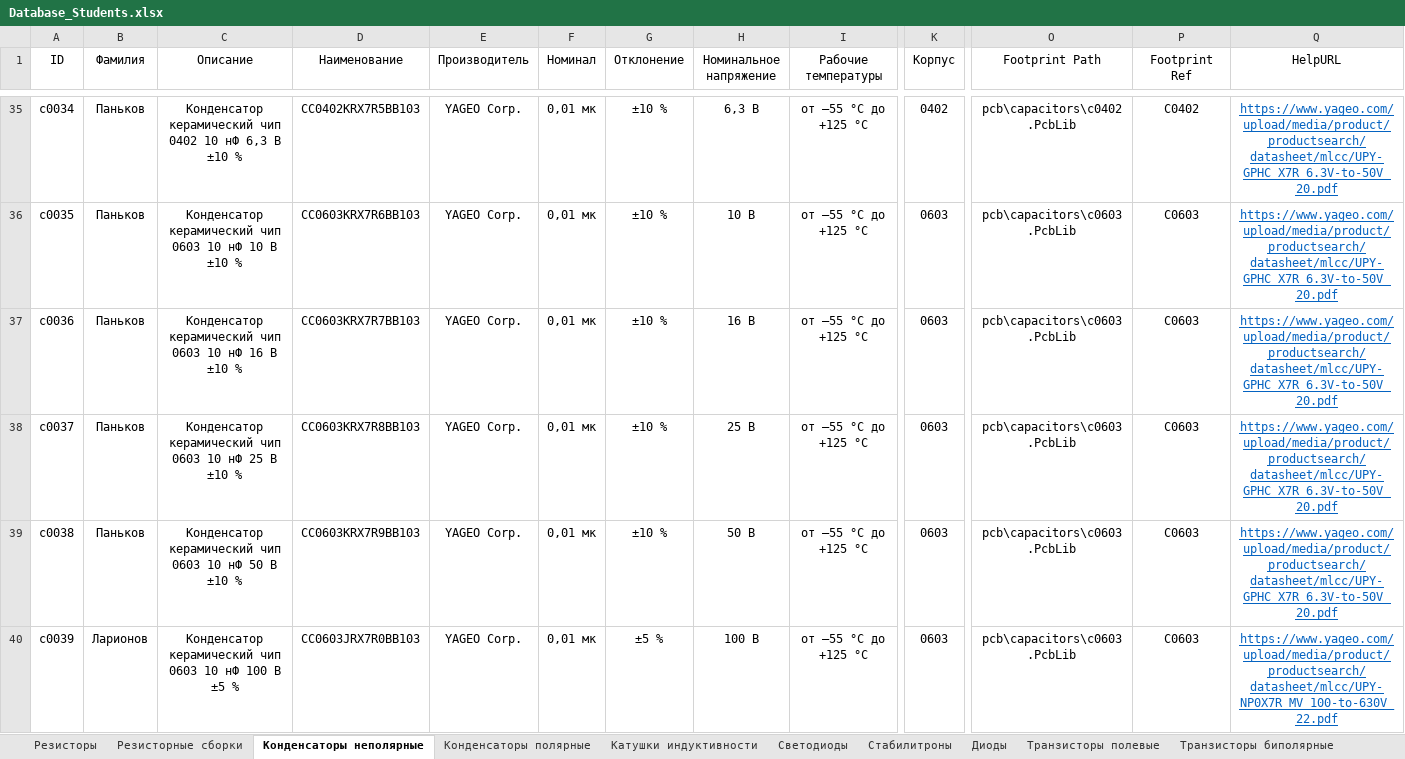
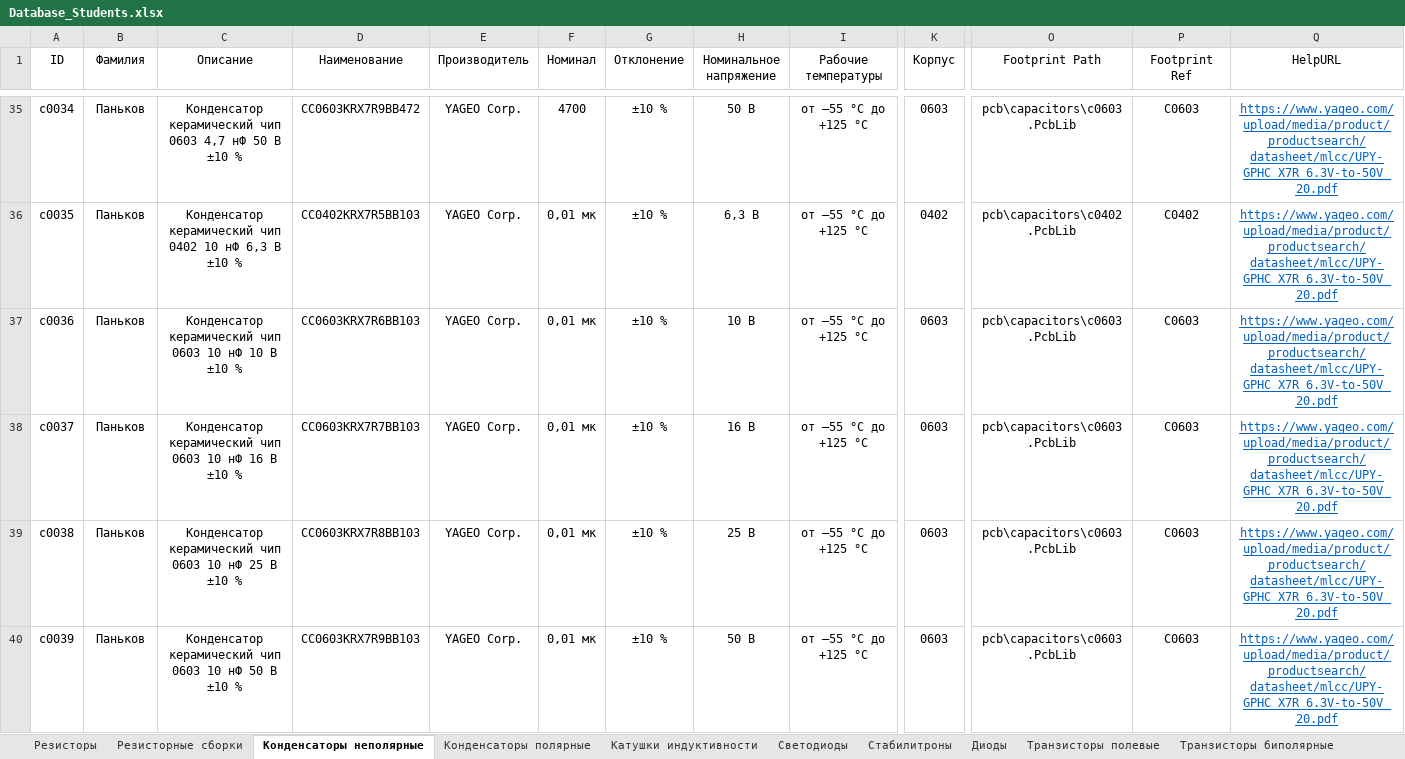
Before and after one commit to TonyCooT/Altium_BEng, an Excel workbook: library/Database_Students.xlsx, sheet Конденсаторы неполярные, drawn as a sheet; only a part is shown, gaps mark what is left out; values as stored, in another font and other column widths than the file's, no borders; the diff covers the shown part only; the diff names each change by its address in the sheet, - before the commit and + after, or states it on an @@ line.

```diff
--- a/library/Database_Students.xlsx (sheet Конденсаторы неполярные)
+++ b/library/Database_Students.xlsx (sheet Конденсаторы неполярные)
-C35 (Описание): …керамический чип 0402 10 нФ 6,3 В ±10…
+C35 (Описание): …керамический чип 0603 4,7 нФ 50 В ±10…
-D35 (Наименование): CC0402KRX7R5BB103
+D35 (Наименование): CC0603KRX7R9BB472
-F35 (Номинал): 0,01 мк
+F35 (Номинал): 4700
-H35 (Номинальное напряжение): 6,3 В
+H35 (Номинальное напряжение): 50 В
-K35 (Корпус): 0402
+K35 (Корпус): 0603
-O35 (Footprint Path): pcb\capacitors\c0402.PcbLib
+O35 (Footprint Path): pcb\capacitors\c0603.PcbLib
-P35 (Footprint Ref): C0402
+P35 (Footprint Ref): C0603
-C36 (Описание): …керамический чип 0603 10 нФ 10 В ±10…
+C36 (Описание): …керамический чип 0402 10 нФ 6,3 В ±10…
-D36 (Наименование): CC0603KRX7R6BB103
+D36 (Наименование): CC0402KRX7R5BB103
-H36 (Номинальное напряжение): 10 В
+H36 (Номинальное напряжение): 6,3 В
-K36 (Корпус): 0603
+K36 (Корпус): 0402
-O36 (Footprint Path): pcb\capacitors\c0603.PcbLib
+O36 (Footprint Path): pcb\capacitors\c0402.PcbLib
-P36 (Footprint Ref): C0603
+P36 (Footprint Ref): C0402
-C37 (Описание): …10 нФ 16 В ±10…
+C37 (Описание): …10 нФ 10 В ±10…
-D37 (Наименование): CC0603KRX7R7BB103
+D37 (Наименование): CC0603KRX7R6BB103
-H37 (Номинальное напряжение): 16 В
+H37 (Номинальное напряжение): 10 В
-C38 (Описание): …10 нФ 25 В ±10…
+C38 (Описание): …10 нФ 16 В ±10…
-D38 (Наименование): CC0603KRX7R8BB103
+D38 (Наименование): CC0603KRX7R7BB103
-H38 (Номинальное напряжение): 25 В
+H38 (Номинальное напряжение): 16 В
-C39 (Описание): …10 нФ 50 В ±10…
+C39 (Описание): …10 нФ 25 В ±10…
-D39 (Наименование): CC0603KRX7R9BB103
+D39 (Наименование): CC0603KRX7R8BB103
-H39 (Номинальное напряжение): 50 В
+H39 (Номинальное напряжение): 25 В
-B40 (Фамилия): Ларионов
+B40 (Фамилия): Паньков
-C40 (Описание): …10 нФ 100 В ±5 %
+C40 (Описание): …10 нФ 50 В ±10 %
-D40 (Наименование): CC0603JRX7R0BB103
+D40 (Наименование): CC0603KRX7R9BB103
-G40 (Отклонение): ±5 %
+G40 (Отклонение): ±10 %
-H40 (Номинальное напряжение): 100 В
+H40 (Номинальное напряжение): 50 В
-Q40 (HelpURL): https://www.yageo.com/upload/media/product/productsearch/datasheet/mlcc/UPY-NP0X7R_MV_100-to-630V_22.pdf
+Q40 (HelpURL): https://www.yageo.com/upload/media/product/productsearch/datasheet/mlcc/UPY-GPHC_X7R_6.3V-to-50V_20.pdf
```
Also changed, not shown: 5 added rows and 816 edited cells elsewhere in this sheet, sheet Разъемы, sheet Катушки индуктивности, sheet Защитные микросхемы, sheet Преобразователи напряжения, sheet Кварцевые резонаторы, other sheet tabs, 17 other files.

· · · · · · ·

Show all lines from the entries that hold "Footprint".

Problem solution =>
-O35 (Footprint Path): pcb\capacitors\c0402.PcbLib
+O35 (Footprint Path): pcb\capacitors\c0603.PcbLib
-P35 (Footprint Ref): C0402
+P35 (Footprint Ref): C0603
-O36 (Footprint Path): pcb\capacitors\c0603.PcbLib
+O36 (Footprint Path): pcb\capacitors\c0402.PcbLib
-P36 (Footprint Ref): C0603
+P36 (Footprint Ref): C0402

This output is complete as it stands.